“Businesses today need to utilize information systems that analyze sales and lead data in real-time, allowing you to make quick decisions on what works and what does not, saving you time and money,” Gragg says. “Alpine is a system that achieves this for our clients.”

Essentially, Alpine is the pulse of Gragg Advertising’s entire technology platform. It enables the company to gather and track data, analyze it on a month-to-month or year-over-year basis, and organize it in such a way that clients are able to see firsthand the effectiveness of their in-house marketing strategies with regard to how they affect sales numbers and consumer response.

“Alpine’s purpose is to present all of Gragg’s functionality on a client-deliverable and client-owned platform,” Schuler notes. “So, if a client loves our technology but does not want to displace existing marketing resources within their organization because of the value they bring, we can license our platform to them. They can use their existing headcount to make marketing decisions but use our technology to deliver the analytics.”

Gragg Advertising is continuously making improvements to its product suite because “if you’re not innovating, you’re dying,” Mattox says. “One thing that is very important to Gragg Advertising is our approach toward constantly evolving our systems. Our clients’ needs are the most important thing to our agency, and these updates are a direct reflection of that ideal.”

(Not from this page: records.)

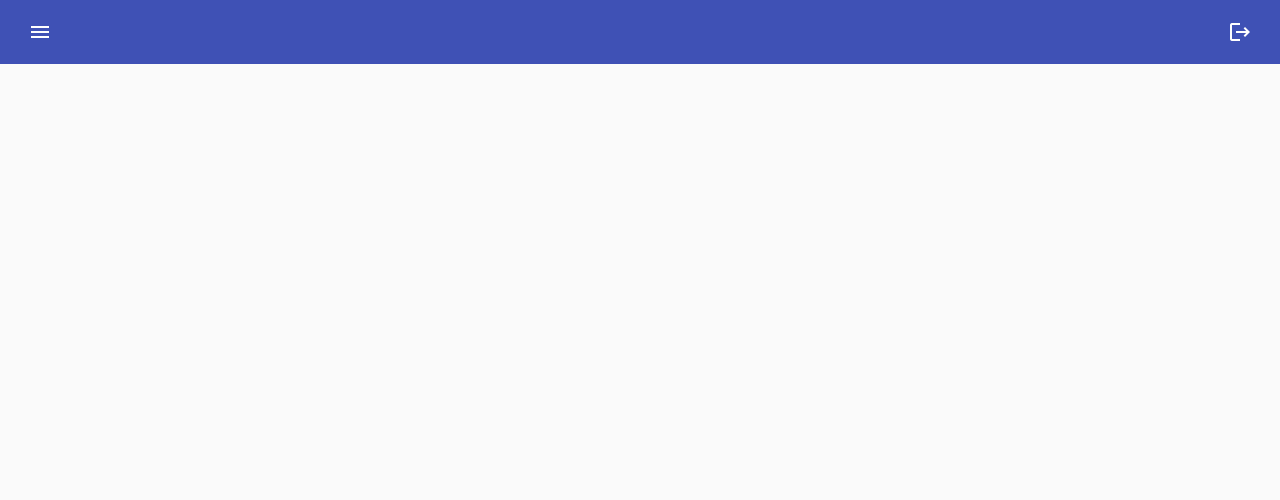
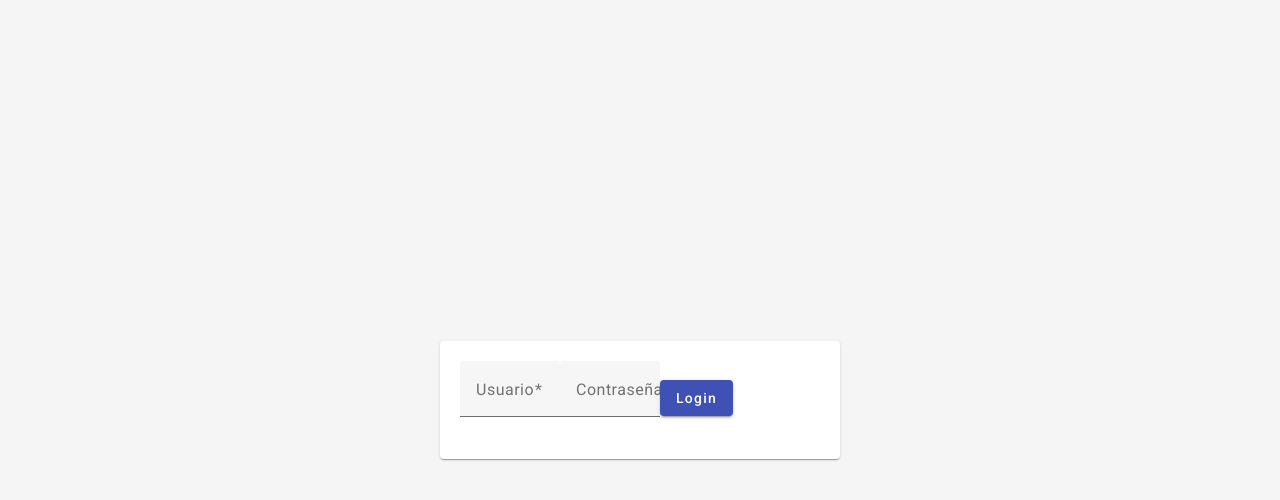
Before and after one commit to sAiNtDVNTM/kalum-app-net-2025-angular, an Angular app: page /login in a window 1280 px wide. Before the commit this address led to /. Shown: the top 500 px of the page. Built offline with nearby package versions, Linux system fonts and the light colour scheme.

Commit message:
ending login functionality

```diff
--- /dev/null
+++ b/src/app/auth/login/login.html
@@ -0,0 +1,20 @@
+<div class="login-container">
+    <mat-card class="login-card">
+        <form [formGroup]="form">
+            <mat-form-field appearance="fill" class="full-width">
+                <mat-label>Usuario</mat-label>
+                <input matInput formControlName="username">
+            </mat-form-field>
+
+            <mat-form-field appearance="fill" class="full-width">
+                <mat-label>Contraseña</mat-label>
+                <input matInput type="password"  formControlName="password">
+            </mat-form-field>
+
+
+            <button mat-raised-button color="primary" type="submit" (click)="onSubmit()">
+                Login
+            </button>
+        </form>
+    </mat-card>
+</div>
--- /dev/null
+++ b/src/app/auth/login/login.ts
@@ -0,0 +1,52 @@
+import { CommonModule } from '@angular/common';
+import { Component, OnInit } from '@angular/core';
+import { FormBuilder, FormGroup, ReactiveFormsModule, Validators } from '@angular/forms';
+import { MatButtonModule } from '@angular/material/button';
+import { MatCardModule } from '@angular/material/card';
+import { MatFormFieldModule } from '@angular/material/form-field';
+import { MatInputModule } from '@angular/material/input';
+import { Route, Router } from '@angular/router';
+import Swal from 'sweetalert2';
+
+@Component({
+  selector: 'app-login',
+  imports: [
+    CommonModule,
+    ReactiveFormsModule,
+    MatCardModule,
+    MatFormFieldModule,
+    MatInputModule,
+    MatButtonModule
+  ],
+  templateUrl: './login.html',
+  styles:``
+})
+export class Login implements OnInit{
+  form!: FormGroup;
+
+  constructor(private fb: FormBuilder, private router: Router) {
+
+  }
+
+  ngOnInit(): void {
+   this.form = this.fb.group({
+    username: ['', Validators.required],
+    password: ['', Validators.required]
+   });
+  }
+
+  onSubmit() {
+    if(this.form.valid) {
+      Swal.fire({
+        title: 'Login',
+        icon: 'success',
+        draggable: true
+      }).then((result) => {
+        if(result.isConfirmed){
+          this.router.navigate(['/'])
+        }
+      });
+    }
+  }
+
+}
--- a/src/app/layout/menu/menu.html
+++ b/src/app/layout/menu/menu.html
@@ -3,7 +3,7 @@
         <mat-icon>menu</mat-icon>
     </button>
     <span style="flex: 1 1 auto"></span>
-    <button mat-icon-button>
+    <button mat-icon-button (click)="loginLogout()">
         <mat-icon>logout</mat-icon>
     </button>
 </mat-toolbar>
--- a/src/app/layout/menu/menu.ts
+++ b/src/app/layout/menu/menu.ts
@@ -3,7 +3,7 @@
 import { MatToolbarModule } from '@angular/material/toolbar';
 import { MatButtonModule } from '@angular/material/button';
 import { MatIconModule } from '@angular/material/icon';
-import { RouterModule } from '@angular/router';
+import { Router, RouterModule } from '@angular/router';
 
 @Component({
   selector: 'app-menu',
@@ -17,10 +17,28 @@
   templateUrl: './menu.html'
 })
 export class Menu {
+
+  loggin: boolean = true;
+
   @Output() toggleSidenav = new EventEmitter<void>();
+
+  constructor(private router: Router) {
+
+  }
 
   onToggleSidenav(){
     this.toggleSidenav.emit();
   }
 
+  isLogedIn() {
+    return this.loggin
+  }
+
+  loginLogout() {
+    if(this.isLogedIn()) {
+      this.router.navigate(['/login']);
+    }
+  }
+
+
 }
--- /dev/null
+++ b/src/app/pages/dashboard/dashboard.html
@@ -0,0 +1 @@
+<p>dashboard works!</p>
--- /dev/null
+++ b/src/app/pages/dashboard/dashboard.ts
@@ -0,0 +1,11 @@
+import { Component } from '@angular/core';
+
+@Component({
+  selector: 'app-dashboard',
+  imports: [],
+  templateUrl: './dashboard.html',
+  styles: ``,
+})
+export class Dashboard {
+
+}
--- a/src/styles.css
+++ b/src/styles.css
@@ -40,3 +40,23 @@
     line-height: 24px;
     vertical-align: middle;
 }
+
+.login-container {
+    height: 100vh;
+    display: flex;
+    justify-content: center;
+    align-items: center;
+    background-color: #f5f5f5;
+}
+.login-card {
+    width: 100%;
+    max-width: 400px;
+    padding: 20px;
+    display: flex;
+    flex-direction: column;
+    gap: 16px;
+}
+
+.full-width {
+    width: 100px;
+}
```
Also changed, not shown: src/app/app.routes.ts (+11 -1 lines).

But it’s not enough to stay up-to-date on Gragg’s internal technologies—the company must also remain focused on emerging trends. “It’s our job to understand what’s going to be the next greatest thing,” Mattox asserts. “Marketing and advertising have gone through so many changes over the past 10 years. In the past 12 to 24 months, some of those changes have been extraordinary.”

The company has been keeping an eye on the progression of social media. “I remember a time not too long ago when people were trying to justify social marketing, period,” Mattox recalls. “Now, it’s being looked at as a prime revenue-generating avenue for business. The challenge there is how do you monetize it or look for a return on your investment? If you’re going to spend money on it as a business, you need something to come out of it, and measuring that is certainly a challenge.”

That is not to say Gragg Advertising jumps on every new fad. The company prides itself on being cautious and methodical before unveiling a new product or service. “We plan incessantly,” Schuler admits. “The recession was tragic in many cases, but for companies like us, our diligence helped us through those hard times.”

“Technology is at the center of this agency,” Mattox adds. “It’s what we do. It’s what’s made a difference for our clients and helped them experience a strong return on their investment. We are not about the newest and greatest thing because a lot of that will fail. If we are going to implement something, we want to make sure it will benefit our clients. If we can make our clients grow, we will grow.”

Story by Kathryn Jones